**Your goal**. One number is the whole answer: the tally of lines in the records below that contain "EditText".

**Data for this exercise**.
──────
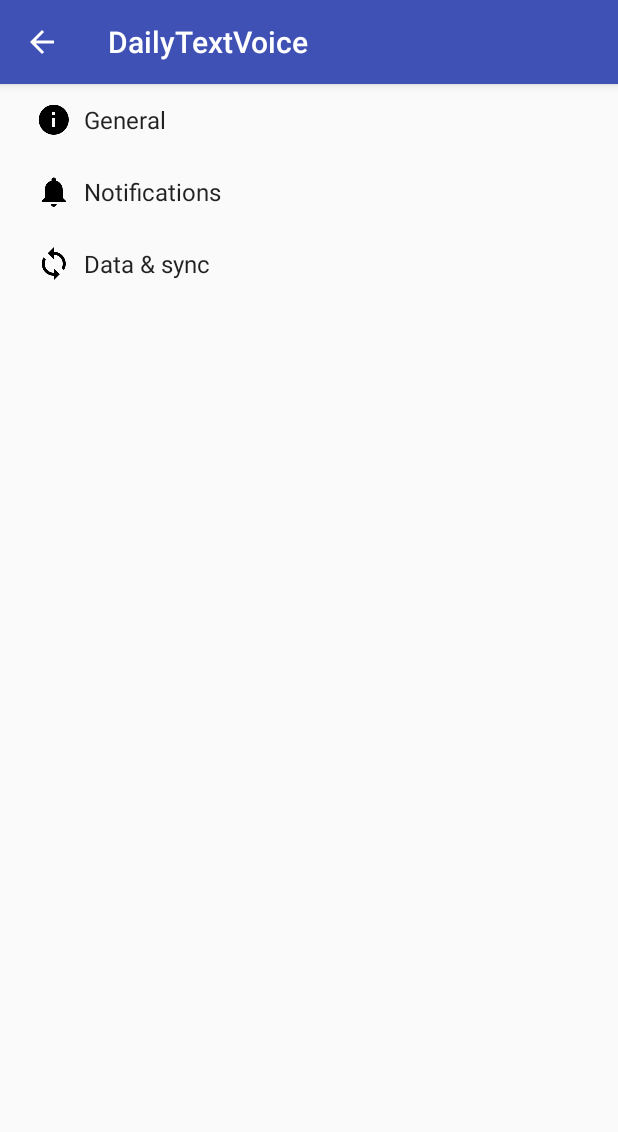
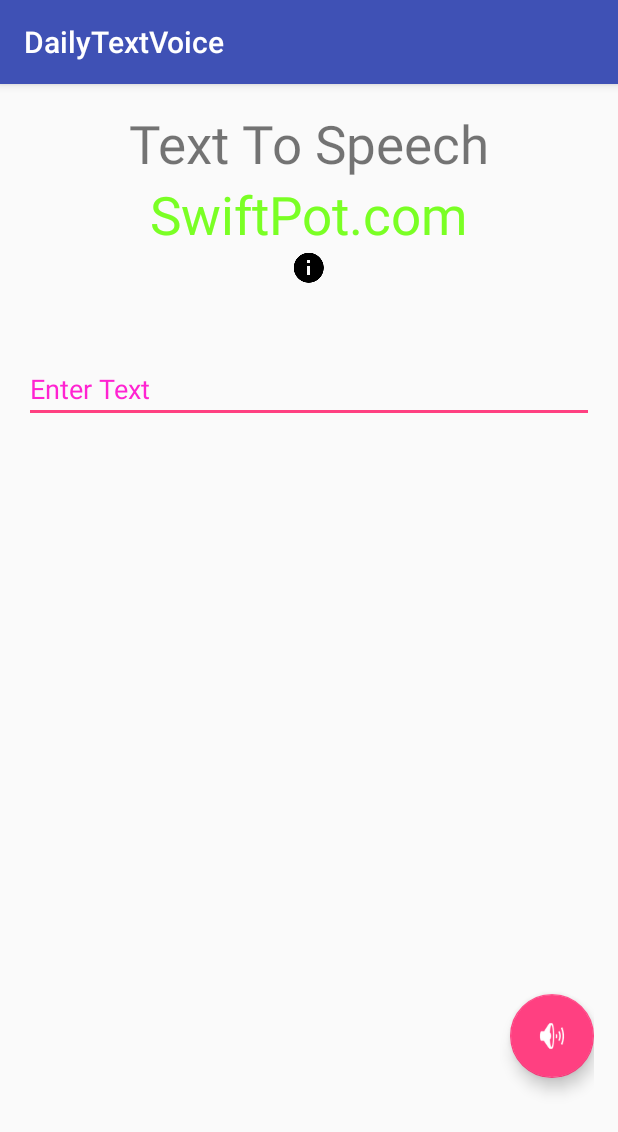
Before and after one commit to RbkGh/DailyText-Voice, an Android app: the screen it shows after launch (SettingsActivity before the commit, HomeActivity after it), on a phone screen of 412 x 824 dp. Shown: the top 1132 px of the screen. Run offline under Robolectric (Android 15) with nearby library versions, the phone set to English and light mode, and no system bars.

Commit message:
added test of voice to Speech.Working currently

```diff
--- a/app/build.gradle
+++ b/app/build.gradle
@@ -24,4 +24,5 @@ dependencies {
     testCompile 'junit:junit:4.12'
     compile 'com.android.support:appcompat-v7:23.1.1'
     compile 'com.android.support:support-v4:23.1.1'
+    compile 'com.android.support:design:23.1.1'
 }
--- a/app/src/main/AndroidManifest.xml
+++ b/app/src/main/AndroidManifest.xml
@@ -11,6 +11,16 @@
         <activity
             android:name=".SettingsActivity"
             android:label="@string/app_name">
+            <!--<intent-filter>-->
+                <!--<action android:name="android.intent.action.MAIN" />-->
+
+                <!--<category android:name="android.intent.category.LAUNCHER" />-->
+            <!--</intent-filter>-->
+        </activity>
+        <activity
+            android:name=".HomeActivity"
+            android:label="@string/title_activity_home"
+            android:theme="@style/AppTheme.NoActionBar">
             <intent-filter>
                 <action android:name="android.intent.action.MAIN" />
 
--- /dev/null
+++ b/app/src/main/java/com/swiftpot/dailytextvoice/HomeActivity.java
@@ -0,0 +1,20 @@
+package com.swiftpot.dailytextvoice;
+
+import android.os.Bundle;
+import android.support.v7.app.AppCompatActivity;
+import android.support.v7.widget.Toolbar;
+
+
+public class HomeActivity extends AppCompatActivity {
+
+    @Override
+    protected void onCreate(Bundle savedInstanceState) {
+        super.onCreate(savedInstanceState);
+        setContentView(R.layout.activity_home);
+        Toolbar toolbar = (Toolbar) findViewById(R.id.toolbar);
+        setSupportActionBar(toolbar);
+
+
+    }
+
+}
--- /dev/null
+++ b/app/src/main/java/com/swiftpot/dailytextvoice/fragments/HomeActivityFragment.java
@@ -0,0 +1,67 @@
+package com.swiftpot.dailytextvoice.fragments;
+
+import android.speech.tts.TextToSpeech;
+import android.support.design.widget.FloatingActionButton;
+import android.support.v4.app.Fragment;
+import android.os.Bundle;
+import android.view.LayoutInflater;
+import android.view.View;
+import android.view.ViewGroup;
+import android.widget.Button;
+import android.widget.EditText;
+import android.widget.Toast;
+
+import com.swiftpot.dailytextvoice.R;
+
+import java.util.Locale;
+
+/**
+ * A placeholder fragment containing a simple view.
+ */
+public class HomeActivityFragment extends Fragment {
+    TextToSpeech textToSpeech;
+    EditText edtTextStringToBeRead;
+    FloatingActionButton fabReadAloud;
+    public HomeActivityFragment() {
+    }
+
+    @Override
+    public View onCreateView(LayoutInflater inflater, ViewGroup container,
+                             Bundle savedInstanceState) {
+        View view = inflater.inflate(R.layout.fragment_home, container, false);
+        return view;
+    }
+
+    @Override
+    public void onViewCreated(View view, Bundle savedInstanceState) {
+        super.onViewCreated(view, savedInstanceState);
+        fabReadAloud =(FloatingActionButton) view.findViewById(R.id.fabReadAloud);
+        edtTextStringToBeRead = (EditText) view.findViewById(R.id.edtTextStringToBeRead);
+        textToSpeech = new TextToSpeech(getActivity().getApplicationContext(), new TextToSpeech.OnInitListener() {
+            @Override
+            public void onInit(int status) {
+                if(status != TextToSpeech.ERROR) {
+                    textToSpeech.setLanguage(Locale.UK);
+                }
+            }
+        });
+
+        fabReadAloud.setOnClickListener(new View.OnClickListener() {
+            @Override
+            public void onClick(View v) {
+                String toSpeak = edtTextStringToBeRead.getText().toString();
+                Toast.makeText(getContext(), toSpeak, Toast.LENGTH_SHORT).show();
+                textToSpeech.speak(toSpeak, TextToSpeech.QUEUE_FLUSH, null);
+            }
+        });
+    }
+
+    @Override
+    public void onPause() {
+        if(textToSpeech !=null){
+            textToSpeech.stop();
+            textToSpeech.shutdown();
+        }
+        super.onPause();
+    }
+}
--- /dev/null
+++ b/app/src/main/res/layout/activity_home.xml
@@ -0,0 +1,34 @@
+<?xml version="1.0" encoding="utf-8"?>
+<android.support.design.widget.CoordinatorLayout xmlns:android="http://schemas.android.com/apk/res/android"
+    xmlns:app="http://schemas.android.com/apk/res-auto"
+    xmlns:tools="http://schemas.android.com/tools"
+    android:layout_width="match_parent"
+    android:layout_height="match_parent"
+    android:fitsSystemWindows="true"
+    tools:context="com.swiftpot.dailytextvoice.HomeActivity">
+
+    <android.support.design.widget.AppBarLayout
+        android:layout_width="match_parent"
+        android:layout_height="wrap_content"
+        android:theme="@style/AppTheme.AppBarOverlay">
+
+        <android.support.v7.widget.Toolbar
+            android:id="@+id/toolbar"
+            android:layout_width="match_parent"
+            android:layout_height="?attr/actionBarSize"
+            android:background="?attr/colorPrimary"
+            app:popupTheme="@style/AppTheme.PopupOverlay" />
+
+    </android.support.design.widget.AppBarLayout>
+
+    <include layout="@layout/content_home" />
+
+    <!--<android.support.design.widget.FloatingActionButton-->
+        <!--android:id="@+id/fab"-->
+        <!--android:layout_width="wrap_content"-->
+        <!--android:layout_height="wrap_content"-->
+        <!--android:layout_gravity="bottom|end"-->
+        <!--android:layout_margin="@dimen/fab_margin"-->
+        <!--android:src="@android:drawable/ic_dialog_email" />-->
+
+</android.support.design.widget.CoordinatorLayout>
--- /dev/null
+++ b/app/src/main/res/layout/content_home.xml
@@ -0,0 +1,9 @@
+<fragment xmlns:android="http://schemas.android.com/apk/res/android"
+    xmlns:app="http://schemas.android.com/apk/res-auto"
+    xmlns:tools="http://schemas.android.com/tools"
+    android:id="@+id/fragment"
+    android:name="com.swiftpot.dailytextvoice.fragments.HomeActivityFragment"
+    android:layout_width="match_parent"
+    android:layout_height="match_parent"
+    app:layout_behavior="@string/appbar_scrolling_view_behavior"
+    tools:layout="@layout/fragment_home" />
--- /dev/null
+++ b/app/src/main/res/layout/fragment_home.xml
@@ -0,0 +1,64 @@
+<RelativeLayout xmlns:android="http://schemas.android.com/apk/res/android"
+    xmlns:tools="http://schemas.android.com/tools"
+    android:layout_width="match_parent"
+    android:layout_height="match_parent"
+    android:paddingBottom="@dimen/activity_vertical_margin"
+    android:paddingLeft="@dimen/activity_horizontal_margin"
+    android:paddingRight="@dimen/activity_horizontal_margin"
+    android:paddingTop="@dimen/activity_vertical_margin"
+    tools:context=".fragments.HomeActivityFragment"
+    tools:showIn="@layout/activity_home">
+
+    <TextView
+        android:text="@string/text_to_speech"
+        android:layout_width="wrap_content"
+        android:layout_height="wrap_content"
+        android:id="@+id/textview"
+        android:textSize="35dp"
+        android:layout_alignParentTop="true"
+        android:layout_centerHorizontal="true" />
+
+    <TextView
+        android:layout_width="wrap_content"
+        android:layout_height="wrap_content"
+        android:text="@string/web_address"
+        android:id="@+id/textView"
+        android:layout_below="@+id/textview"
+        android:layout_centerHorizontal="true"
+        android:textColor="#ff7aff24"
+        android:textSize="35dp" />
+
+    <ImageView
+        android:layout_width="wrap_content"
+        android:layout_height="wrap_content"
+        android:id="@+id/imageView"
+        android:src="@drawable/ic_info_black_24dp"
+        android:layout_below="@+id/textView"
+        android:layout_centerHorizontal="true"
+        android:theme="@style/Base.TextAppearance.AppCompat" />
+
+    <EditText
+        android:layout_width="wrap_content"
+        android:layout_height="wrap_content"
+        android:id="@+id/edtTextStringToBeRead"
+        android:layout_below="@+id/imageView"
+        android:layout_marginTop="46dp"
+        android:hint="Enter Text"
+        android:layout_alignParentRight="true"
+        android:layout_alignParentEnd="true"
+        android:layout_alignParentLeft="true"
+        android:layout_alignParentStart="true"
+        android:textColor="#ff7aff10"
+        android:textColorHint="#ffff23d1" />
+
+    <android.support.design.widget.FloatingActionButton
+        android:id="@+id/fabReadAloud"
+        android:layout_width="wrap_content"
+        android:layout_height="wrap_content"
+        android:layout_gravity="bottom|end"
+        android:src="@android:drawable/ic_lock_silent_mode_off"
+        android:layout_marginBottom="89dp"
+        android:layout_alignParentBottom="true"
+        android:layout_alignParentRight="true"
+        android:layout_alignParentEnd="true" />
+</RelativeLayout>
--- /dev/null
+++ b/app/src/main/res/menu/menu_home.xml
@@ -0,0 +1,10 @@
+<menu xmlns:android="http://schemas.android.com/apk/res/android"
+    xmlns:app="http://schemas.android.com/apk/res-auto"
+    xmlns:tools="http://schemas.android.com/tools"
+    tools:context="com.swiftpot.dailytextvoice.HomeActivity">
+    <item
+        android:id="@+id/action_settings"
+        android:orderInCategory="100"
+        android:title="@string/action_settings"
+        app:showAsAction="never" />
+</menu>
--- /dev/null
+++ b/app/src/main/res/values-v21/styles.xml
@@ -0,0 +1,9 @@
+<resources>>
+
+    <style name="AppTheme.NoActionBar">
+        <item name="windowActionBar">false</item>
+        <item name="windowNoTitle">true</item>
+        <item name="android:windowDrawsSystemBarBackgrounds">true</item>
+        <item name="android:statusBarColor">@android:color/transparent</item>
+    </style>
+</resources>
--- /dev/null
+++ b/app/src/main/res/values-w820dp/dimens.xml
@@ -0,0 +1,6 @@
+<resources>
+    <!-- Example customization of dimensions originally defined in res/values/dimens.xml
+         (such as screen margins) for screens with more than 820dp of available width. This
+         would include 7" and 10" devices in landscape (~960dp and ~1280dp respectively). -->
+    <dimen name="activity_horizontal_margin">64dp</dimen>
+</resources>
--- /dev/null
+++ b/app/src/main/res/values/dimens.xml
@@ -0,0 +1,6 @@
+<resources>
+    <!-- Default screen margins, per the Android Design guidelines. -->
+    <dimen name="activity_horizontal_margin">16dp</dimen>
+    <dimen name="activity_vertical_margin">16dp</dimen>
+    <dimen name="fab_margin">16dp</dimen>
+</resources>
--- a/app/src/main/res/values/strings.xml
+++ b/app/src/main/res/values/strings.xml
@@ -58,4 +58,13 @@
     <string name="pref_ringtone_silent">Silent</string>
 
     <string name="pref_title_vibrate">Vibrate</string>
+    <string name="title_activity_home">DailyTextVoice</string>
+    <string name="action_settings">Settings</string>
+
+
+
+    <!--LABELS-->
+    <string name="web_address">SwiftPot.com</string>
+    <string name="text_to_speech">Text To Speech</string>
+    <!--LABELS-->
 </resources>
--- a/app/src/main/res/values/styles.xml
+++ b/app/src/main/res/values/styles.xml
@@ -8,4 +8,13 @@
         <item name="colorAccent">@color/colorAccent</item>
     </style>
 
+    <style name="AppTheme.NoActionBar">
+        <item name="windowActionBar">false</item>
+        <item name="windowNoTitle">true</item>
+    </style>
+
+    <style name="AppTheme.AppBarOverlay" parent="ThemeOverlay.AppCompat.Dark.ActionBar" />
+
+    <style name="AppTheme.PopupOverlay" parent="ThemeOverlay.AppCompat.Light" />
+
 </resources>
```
──────
**Exercise answer**. 4